··· Exercise data

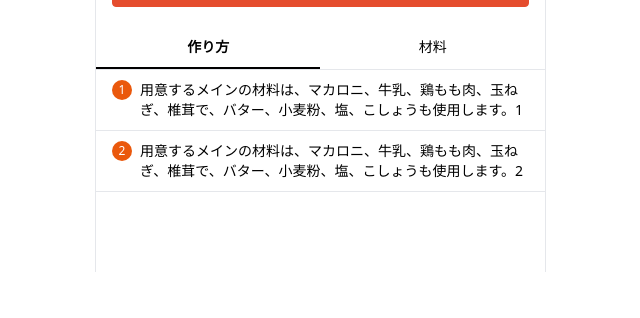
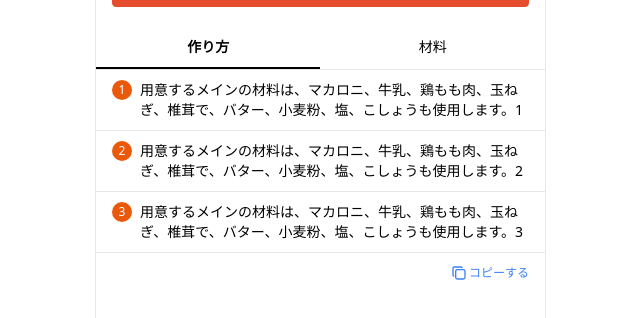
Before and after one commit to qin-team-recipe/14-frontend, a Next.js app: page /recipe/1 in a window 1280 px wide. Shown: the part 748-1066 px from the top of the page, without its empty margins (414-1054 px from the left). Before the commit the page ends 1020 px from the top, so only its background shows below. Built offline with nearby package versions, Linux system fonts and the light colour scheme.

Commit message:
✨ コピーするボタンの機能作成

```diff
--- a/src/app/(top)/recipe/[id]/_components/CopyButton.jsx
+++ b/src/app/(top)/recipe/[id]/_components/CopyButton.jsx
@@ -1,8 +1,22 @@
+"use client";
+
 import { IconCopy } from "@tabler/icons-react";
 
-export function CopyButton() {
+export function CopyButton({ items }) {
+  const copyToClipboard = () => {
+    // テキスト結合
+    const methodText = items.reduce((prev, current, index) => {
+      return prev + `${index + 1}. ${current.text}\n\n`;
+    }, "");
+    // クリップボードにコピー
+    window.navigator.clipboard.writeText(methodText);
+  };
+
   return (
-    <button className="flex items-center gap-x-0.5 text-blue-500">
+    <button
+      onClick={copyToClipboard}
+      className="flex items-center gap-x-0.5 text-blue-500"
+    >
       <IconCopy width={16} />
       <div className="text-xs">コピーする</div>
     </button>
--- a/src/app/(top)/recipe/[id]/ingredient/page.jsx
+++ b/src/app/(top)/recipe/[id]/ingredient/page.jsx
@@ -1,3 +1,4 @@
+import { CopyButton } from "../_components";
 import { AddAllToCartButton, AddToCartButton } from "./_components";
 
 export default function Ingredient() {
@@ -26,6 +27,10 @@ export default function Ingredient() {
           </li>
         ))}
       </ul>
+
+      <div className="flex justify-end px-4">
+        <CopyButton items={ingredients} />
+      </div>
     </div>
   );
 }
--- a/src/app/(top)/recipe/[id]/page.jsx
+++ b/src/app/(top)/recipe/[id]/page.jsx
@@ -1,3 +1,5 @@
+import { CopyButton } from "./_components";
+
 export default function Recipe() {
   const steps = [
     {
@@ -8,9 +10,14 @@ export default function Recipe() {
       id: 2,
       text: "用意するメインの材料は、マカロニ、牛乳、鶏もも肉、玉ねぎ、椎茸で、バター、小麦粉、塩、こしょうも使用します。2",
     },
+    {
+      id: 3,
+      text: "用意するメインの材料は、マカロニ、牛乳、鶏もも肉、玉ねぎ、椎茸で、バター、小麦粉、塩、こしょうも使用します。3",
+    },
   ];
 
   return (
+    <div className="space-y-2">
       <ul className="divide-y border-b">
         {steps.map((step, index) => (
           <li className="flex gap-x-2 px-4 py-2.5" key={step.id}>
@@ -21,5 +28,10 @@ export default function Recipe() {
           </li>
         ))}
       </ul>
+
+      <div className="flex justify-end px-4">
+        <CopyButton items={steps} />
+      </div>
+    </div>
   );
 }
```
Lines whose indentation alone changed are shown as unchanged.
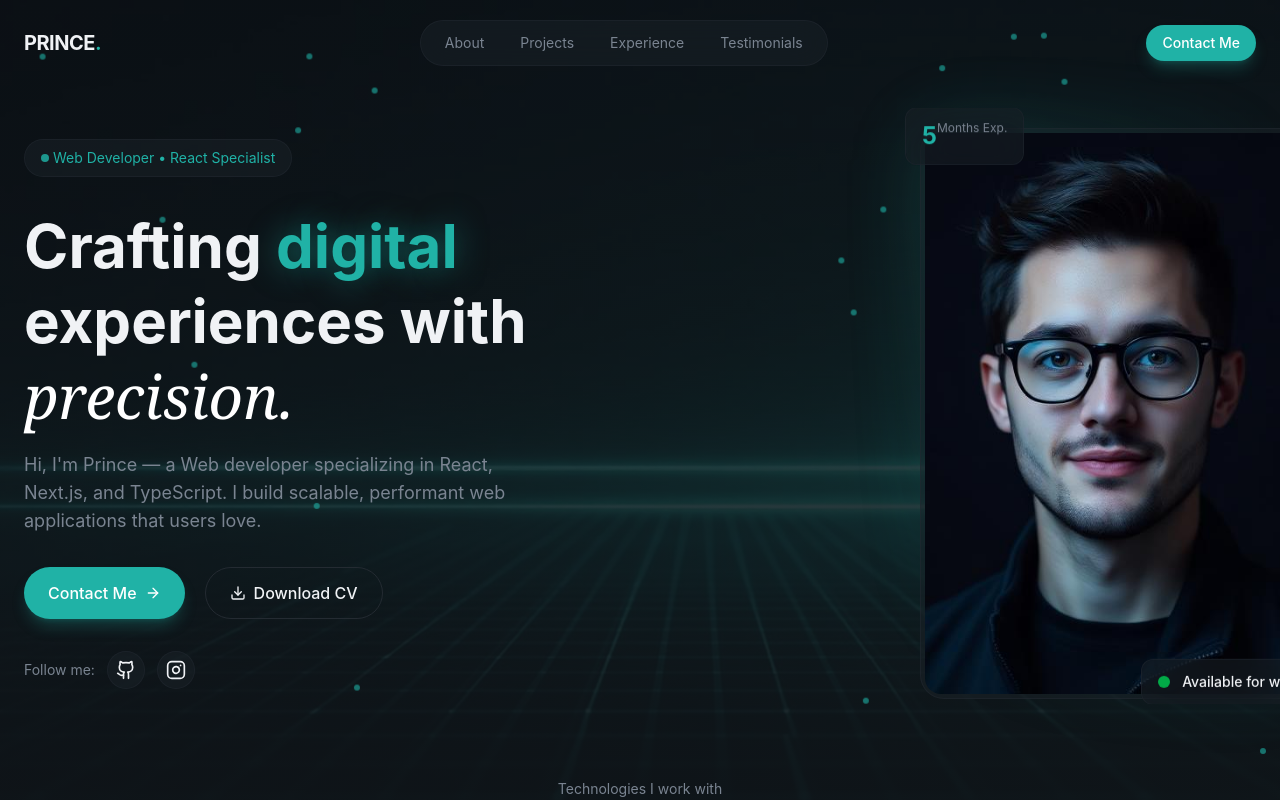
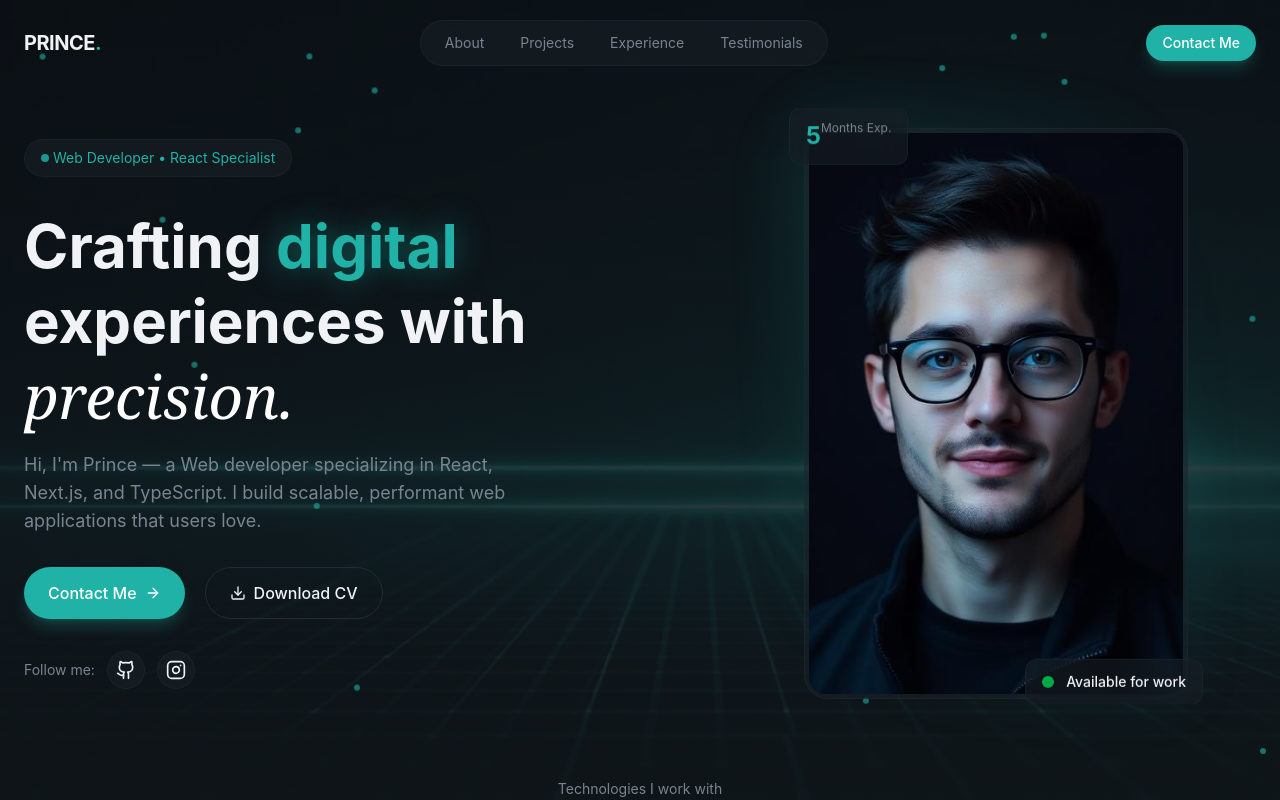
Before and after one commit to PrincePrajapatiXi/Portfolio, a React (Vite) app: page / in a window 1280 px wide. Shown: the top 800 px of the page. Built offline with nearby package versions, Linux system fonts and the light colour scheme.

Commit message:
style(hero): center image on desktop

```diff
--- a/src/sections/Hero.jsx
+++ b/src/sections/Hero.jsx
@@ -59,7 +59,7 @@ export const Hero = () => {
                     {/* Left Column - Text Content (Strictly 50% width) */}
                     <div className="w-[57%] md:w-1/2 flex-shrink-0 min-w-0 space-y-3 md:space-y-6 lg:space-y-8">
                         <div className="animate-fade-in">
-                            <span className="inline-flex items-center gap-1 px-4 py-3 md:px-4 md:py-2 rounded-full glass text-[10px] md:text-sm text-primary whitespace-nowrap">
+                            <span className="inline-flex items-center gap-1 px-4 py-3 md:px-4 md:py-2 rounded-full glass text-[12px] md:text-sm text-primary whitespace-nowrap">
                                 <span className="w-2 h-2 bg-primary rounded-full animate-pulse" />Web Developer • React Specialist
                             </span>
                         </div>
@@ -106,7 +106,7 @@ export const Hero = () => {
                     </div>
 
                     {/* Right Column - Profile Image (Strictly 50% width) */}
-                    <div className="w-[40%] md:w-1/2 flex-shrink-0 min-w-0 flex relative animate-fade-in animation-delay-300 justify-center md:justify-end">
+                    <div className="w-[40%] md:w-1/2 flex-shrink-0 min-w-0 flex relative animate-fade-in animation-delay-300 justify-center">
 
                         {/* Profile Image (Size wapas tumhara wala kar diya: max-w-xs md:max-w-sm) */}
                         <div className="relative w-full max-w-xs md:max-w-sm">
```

······

**Assigned task:** The records above are to be copied exactly, with no pictures carried over.

**Completed exercise:**
Before and after one commit to qin-team-recipe/14-frontend, a Next.js app: page /recipe/1 in a window 1280 px wide. Shown: the part 748-1066 px from the top of the page, without its empty margins (414-1054 px from the left). Before the commit the page ends 1020 px from the top, so only its background shows below. Built offline with nearby package versions, Linux system fonts and the light colour scheme.

Commit message:
✨ コピーするボタンの機能作成

```diff
--- a/src/app/(top)/recipe/[id]/_components/CopyButton.jsx
+++ b/src/app/(top)/recipe/[id]/_components/CopyButton.jsx
@@ -1,8 +1,22 @@
+"use client";
+
 import { IconCopy } from "@tabler/icons-react";
 
-export function CopyButton() {
+export function CopyButton({ items }) {
+  const copyToClipboard = () => {
+    // テキスト結合
+    const methodText = items.reduce((prev, current, index) => {
+      return prev + `${index + 1}. ${current.text}\n\n`;
+    }, "");
+    // クリップボードにコピー
+    window.navigator.clipboard.writeText(methodText);
+  };
+
   return (
-    <button className="flex items-center gap-x-0.5 text-blue-500">
+    <button
+      onClick={copyToClipboard}
+      className="flex items-center gap-x-0.5 text-blue-500"
+    >
       <IconCopy width={16} />
       <div className="text-xs">コピーする</div>
     </button>
--- a/src/app/(top)/recipe/[id]/ingredient/page.jsx
+++ b/src/app/(top)/recipe/[id]/ingredient/page.jsx
@@ -1,3 +1,4 @@
+import { CopyButton } from "../_components";
 import { AddAllToCartButton, AddToCartButton } from "./_components";
 
 export default function Ingredient() {
@@ -26,6 +27,10 @@ export default function Ingredient() {
           </li>
         ))}
       </ul>
+
+      <div className="flex justify-end px-4">
+        <CopyButton items={ingredients} />
+      </div>
     </div>
   );
 }
--- a/src/app/(top)/recipe/[id]/page.jsx
+++ b/src/app/(top)/recipe/[id]/page.jsx
@@ -1,3 +1,5 @@
+import { CopyButton } from "./_components";
+
 export default function Recipe() {
   const steps = [
     {
@@ -8,9 +10,14 @@ export default function Recipe() {
       id: 2,
       text: "用意するメインの材料は、マカロニ、牛乳、鶏もも肉、玉ねぎ、椎茸で、バター、小麦粉、塩、こしょうも使用します。2",
     },
+    {
+      id: 3,
+      text: "用意するメインの材料は、マカロニ、牛乳、鶏もも肉、玉ねぎ、椎茸で、バター、小麦粉、塩、こしょうも使用します。3",
+    },
   ];
 
   return (
+    <div className="space-y-2">
       <ul className="divide-y border-b">
         {steps.map((step, index) => (
           <li className="flex gap-x-2 px-4 py-2.5" key={step.id}>
@@ -21,5 +28,10 @@ export default function Recipe() {
           </li>
         ))}
       </ul>
+
+      <div className="flex justify-end px-4">
+        <CopyButton items={steps} />
+      </div>
+    </div>
   );
 }
```
Lines whose indentation alone changed are shown as unchanged.
Before and after one commit to PrincePrajapatiXi/Portfolio, a React (Vite) app: page / in a window 1280 px wide. Shown: the top 800 px of the page. Built offline with nearby package versions, Linux system fonts and the light colour scheme.

Commit message:
style(hero): center image on desktop

```diff
--- a/src/sections/Hero.jsx
+++ b/src/sections/Hero.jsx
@@ -59,7 +59,7 @@ export const Hero = () => {
                     {/* Left Column - Text Content (Strictly 50% width) */}
                     <div className="w-[57%] md:w-1/2 flex-shrink-0 min-w-0 space-y-3 md:space-y-6 lg:space-y-8">
                         <div className="animate-fade-in">
-                            <span className="inline-flex items-center gap-1 px-4 py-3 md:px-4 md:py-2 rounded-full glass text-[10px] md:text-sm text-primary whitespace-nowrap">
+                            <span className="inline-flex items-center gap-1 px-4 py-3 md:px-4 md:py-2 rounded-full glass text-[12px] md:text-sm text-primary whitespace-nowrap">
                                 <span className="w-2 h-2 bg-primary rounded-full animate-pulse" />Web Developer • React Specialist
                             </span>
                         </div>
@@ -106,7 +106,7 @@ export const Hero = () => {
                     </div>
 
                     {/* Right Column - Profile Image (Strictly 50% width) */}
-                    <div className="w-[40%] md:w-1/2 flex-shrink-0 min-w-0 flex relative animate-fade-in animation-delay-300 justify-center md:justify-end">
+                    <div className="w-[40%] md:w-1/2 flex-shrink-0 min-w-0 flex relative animate-fade-in animation-delay-300 justify-center">
 
                         {/* Profile Image (Size wapas tumhara wala kar diya: max-w-xs md:max-w-sm) */}
                         <div className="relative w-full max-w-xs md:max-w-sm">
```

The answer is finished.